• Try it
Where does the word "remembers" appear in the data? Copy every line that holds it.

------ Supplied records

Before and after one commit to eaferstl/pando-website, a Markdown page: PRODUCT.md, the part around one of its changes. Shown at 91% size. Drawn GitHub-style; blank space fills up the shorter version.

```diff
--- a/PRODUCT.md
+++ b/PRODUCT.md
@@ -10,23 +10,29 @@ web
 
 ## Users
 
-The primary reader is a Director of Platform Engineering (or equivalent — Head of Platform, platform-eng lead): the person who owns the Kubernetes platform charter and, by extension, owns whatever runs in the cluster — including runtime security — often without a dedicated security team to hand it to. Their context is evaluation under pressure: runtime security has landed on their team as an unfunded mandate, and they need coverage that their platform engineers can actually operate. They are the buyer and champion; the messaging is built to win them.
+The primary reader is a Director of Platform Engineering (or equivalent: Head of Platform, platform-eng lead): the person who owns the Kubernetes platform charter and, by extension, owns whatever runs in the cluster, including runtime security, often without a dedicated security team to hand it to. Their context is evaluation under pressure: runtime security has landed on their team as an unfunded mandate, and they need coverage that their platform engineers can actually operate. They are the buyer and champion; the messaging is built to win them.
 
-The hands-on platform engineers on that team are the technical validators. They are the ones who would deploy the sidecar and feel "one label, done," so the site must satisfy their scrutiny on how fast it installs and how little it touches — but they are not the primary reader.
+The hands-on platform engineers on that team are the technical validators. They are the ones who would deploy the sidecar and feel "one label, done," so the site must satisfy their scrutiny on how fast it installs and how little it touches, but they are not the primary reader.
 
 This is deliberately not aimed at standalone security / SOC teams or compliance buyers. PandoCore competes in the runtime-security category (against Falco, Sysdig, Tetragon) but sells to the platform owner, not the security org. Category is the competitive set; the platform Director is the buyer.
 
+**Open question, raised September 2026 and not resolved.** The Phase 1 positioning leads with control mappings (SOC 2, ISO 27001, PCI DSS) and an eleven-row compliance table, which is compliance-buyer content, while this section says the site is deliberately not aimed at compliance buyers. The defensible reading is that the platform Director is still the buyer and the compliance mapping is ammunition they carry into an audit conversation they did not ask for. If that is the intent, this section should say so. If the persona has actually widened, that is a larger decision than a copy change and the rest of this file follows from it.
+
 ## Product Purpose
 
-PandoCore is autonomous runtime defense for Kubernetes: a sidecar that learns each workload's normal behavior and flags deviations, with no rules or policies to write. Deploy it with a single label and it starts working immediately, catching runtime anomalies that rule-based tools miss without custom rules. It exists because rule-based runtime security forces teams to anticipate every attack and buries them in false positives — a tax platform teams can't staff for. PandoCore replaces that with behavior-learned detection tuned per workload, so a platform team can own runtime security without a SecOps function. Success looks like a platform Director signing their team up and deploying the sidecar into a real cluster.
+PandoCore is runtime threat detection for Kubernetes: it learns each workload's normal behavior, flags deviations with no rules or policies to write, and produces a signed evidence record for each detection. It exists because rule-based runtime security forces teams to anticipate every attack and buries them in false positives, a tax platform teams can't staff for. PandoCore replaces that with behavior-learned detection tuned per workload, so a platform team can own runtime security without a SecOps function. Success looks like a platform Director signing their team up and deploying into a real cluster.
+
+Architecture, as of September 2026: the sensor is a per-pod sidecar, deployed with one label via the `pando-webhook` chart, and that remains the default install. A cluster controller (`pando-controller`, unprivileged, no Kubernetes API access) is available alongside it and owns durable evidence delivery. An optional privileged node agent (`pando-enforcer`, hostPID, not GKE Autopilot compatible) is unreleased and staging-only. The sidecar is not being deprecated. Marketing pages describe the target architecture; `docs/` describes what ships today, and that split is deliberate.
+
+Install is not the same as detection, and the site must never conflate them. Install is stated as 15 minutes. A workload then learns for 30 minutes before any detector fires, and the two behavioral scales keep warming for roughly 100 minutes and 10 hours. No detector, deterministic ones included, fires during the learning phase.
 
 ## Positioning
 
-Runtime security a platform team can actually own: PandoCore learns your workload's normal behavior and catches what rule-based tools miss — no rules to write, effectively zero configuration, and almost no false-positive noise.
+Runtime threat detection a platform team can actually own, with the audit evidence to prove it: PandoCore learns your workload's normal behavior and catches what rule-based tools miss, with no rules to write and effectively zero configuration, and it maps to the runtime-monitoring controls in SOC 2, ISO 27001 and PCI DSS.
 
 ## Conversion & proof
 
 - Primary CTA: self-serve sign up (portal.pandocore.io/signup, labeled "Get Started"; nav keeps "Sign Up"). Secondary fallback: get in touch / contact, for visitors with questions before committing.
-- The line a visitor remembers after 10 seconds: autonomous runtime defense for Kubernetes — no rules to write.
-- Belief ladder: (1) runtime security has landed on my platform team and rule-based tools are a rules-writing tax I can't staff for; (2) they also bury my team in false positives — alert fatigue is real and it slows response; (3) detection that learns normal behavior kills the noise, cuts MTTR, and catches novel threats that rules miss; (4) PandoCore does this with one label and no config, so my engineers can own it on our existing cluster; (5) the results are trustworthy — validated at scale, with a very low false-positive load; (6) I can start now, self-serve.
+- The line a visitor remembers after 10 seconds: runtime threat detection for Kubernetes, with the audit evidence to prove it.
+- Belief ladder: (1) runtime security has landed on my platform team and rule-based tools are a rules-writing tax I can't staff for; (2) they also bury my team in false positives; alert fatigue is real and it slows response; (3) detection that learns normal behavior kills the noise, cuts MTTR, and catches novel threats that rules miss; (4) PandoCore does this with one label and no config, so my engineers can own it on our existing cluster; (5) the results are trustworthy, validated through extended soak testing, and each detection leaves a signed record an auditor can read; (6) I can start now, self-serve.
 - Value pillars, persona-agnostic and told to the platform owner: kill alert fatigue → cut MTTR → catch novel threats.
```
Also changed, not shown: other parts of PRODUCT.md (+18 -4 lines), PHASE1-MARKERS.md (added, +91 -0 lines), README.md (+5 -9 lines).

------------

• The answer
-- The line a visitor remembers after 10 seconds: autonomous runtime defense for Kubernetes — no rules to write.
+- The line a visitor remembers after 10 seconds: runtime threat detection for Kubernetes, with the audit evidence to prove it.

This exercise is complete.